From the listing below, pull each line that includes "high".

+---+

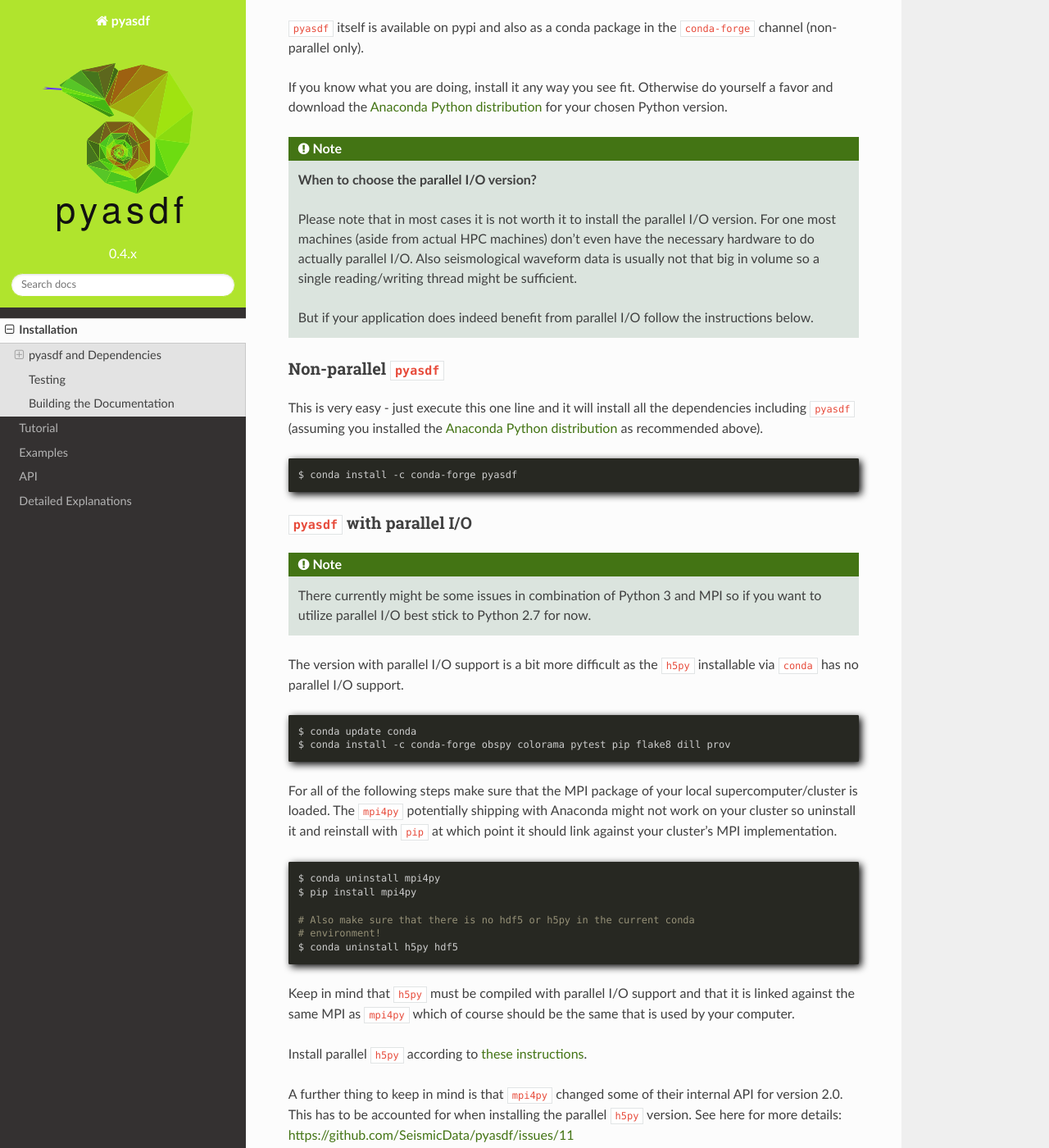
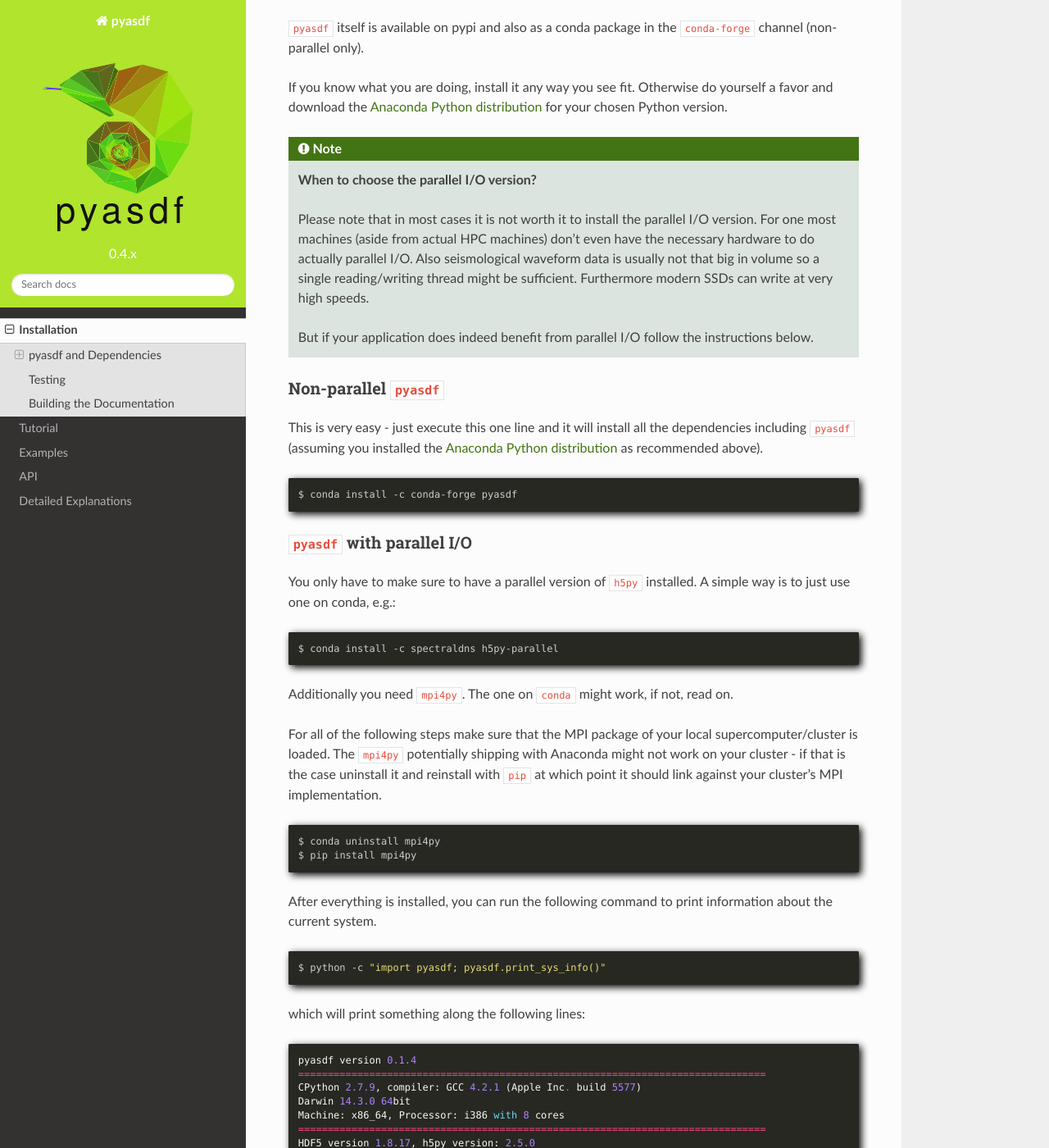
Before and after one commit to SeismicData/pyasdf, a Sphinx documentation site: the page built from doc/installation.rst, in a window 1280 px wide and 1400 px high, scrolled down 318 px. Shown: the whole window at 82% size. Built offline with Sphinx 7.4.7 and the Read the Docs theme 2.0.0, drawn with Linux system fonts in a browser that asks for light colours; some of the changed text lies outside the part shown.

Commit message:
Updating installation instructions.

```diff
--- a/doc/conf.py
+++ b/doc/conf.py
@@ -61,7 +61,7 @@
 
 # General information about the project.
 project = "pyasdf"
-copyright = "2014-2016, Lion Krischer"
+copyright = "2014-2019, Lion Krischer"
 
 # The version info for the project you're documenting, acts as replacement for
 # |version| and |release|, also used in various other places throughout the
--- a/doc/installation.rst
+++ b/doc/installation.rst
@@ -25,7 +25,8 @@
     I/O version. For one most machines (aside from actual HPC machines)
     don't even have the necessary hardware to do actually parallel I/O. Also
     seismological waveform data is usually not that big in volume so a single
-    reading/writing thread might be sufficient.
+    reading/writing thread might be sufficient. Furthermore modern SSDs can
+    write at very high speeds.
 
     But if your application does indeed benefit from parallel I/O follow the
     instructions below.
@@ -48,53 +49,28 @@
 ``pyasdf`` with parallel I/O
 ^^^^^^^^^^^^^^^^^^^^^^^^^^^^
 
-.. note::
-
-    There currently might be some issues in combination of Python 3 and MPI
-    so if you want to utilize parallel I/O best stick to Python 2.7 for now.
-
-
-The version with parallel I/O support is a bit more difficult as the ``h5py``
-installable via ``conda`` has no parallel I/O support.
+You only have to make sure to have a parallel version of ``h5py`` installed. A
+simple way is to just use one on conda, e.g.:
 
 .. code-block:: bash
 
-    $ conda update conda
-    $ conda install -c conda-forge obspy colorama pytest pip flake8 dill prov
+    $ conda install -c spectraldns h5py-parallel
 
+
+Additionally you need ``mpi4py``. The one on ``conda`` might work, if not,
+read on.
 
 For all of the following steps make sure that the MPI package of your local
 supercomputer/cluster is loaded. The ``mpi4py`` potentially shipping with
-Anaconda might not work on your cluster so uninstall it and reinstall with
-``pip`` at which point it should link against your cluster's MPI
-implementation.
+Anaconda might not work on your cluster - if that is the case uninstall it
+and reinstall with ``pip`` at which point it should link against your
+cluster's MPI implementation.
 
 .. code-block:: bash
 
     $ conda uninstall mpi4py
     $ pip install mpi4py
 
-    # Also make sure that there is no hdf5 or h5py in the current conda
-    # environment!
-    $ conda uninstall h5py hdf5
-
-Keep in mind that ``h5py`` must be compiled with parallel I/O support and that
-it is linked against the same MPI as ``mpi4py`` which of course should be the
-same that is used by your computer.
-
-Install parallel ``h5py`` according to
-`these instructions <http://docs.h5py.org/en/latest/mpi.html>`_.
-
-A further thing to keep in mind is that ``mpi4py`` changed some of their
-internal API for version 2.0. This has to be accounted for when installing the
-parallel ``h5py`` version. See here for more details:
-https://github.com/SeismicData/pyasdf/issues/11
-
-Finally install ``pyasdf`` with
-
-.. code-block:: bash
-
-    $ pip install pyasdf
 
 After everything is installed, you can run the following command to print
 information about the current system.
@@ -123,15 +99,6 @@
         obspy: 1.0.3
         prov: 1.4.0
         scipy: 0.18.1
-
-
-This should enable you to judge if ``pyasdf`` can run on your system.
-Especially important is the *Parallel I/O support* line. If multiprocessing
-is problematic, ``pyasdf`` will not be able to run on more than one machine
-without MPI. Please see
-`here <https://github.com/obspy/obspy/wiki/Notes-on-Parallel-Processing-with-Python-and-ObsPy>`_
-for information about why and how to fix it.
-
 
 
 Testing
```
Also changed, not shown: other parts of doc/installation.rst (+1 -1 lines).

+---+

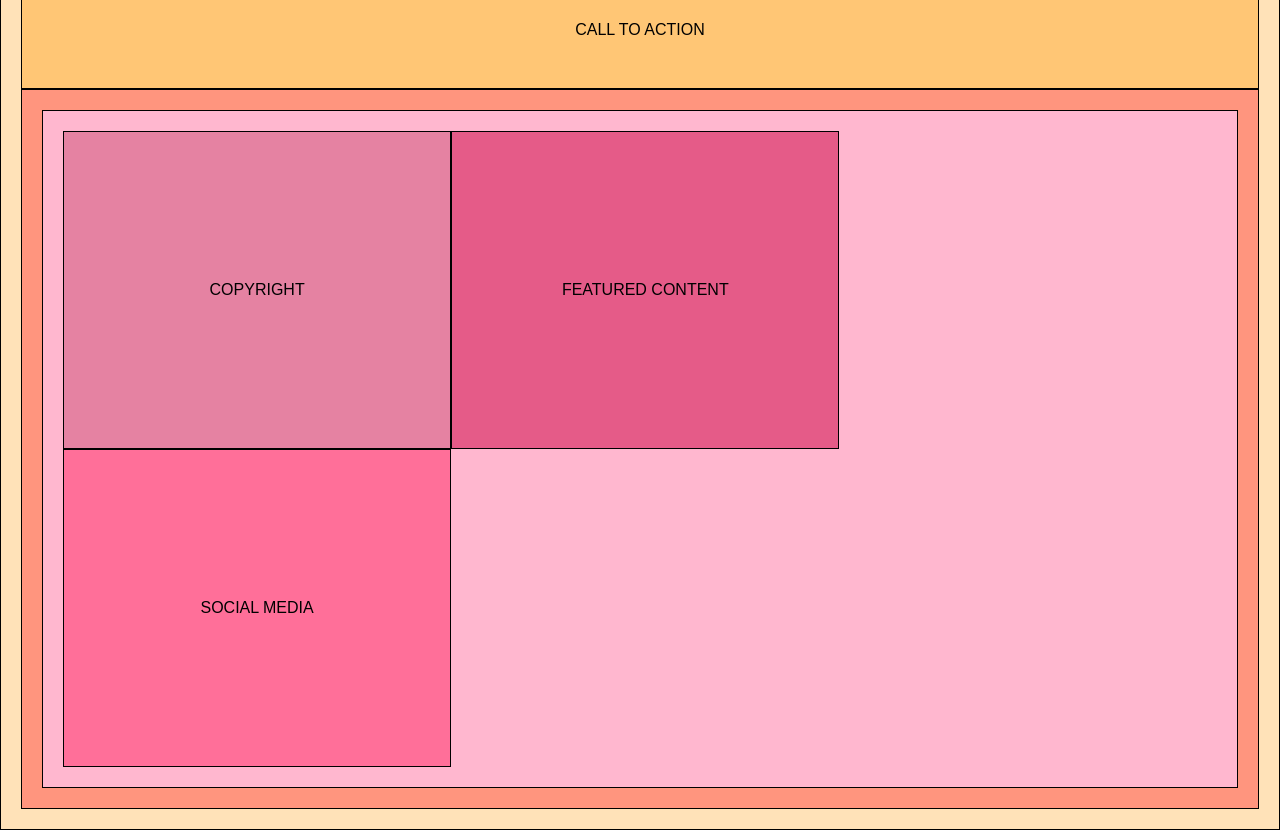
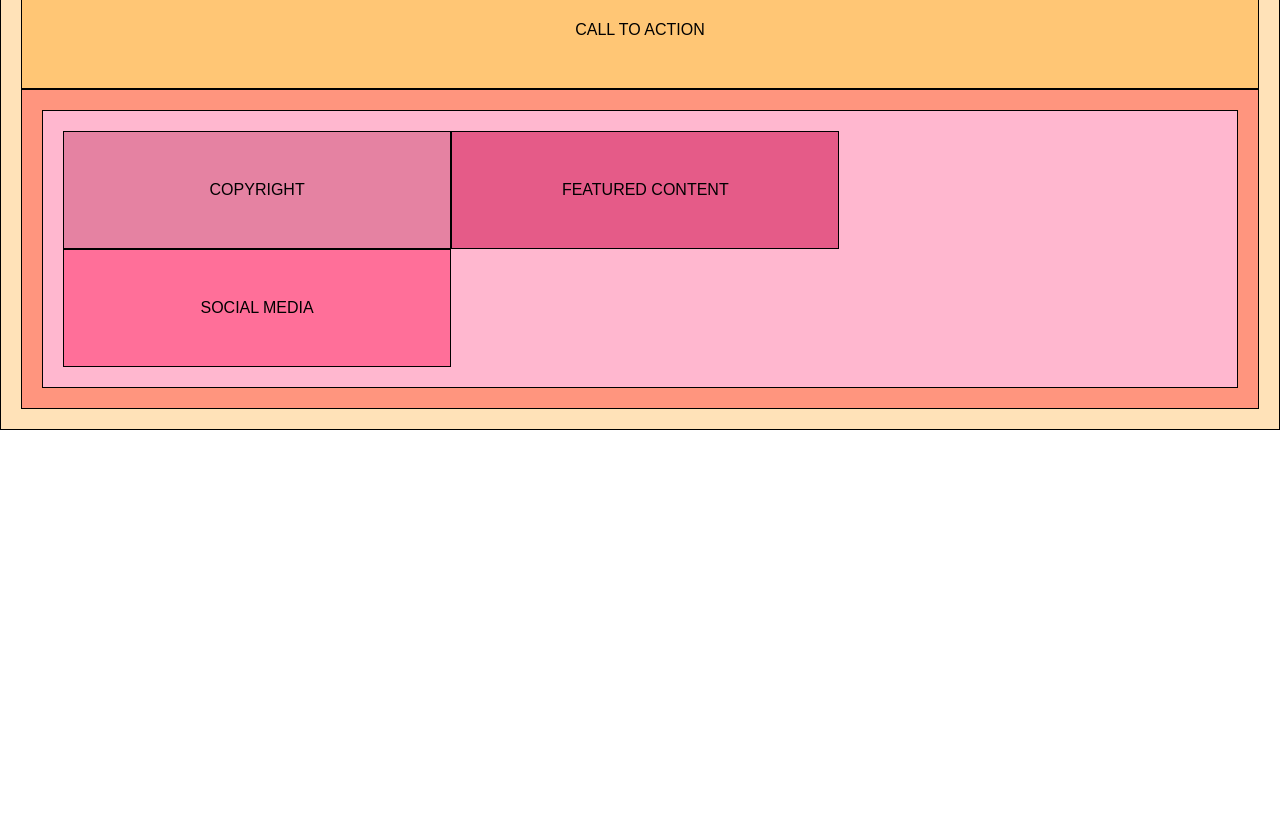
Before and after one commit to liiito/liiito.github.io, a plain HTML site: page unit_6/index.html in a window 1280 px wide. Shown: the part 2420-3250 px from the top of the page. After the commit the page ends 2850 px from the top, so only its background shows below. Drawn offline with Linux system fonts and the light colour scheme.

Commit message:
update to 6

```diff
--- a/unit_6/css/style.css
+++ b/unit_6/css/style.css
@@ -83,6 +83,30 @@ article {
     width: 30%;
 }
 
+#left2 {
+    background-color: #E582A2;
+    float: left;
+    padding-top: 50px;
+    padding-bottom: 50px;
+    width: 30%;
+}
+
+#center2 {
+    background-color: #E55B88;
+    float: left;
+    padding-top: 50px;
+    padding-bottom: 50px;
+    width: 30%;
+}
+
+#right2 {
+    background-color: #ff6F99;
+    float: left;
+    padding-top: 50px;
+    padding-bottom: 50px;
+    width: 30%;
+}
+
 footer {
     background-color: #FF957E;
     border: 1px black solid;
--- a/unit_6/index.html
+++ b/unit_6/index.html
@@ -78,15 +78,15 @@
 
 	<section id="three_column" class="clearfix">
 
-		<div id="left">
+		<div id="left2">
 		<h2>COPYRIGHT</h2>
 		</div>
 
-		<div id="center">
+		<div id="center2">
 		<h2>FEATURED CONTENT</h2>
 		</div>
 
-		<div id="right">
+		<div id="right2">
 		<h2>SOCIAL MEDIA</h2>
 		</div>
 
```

+---+

**OUTPUT FOR THIS TASK**
Before and after one commit to SeismicData/pyasdf, a Sphinx documentation site: the page built from doc/installation.rst, in a window 1280 px wide and 1400 px high, scrolled down 318 px. Shown: the whole window at 82% size. Built offline with Sphinx 7.4.7 and the Read the Docs theme 2.0.0, drawn with Linux system fonts in a browser that asks for light colours; some of the changed text lies outside the part shown.
+    write at very high speeds.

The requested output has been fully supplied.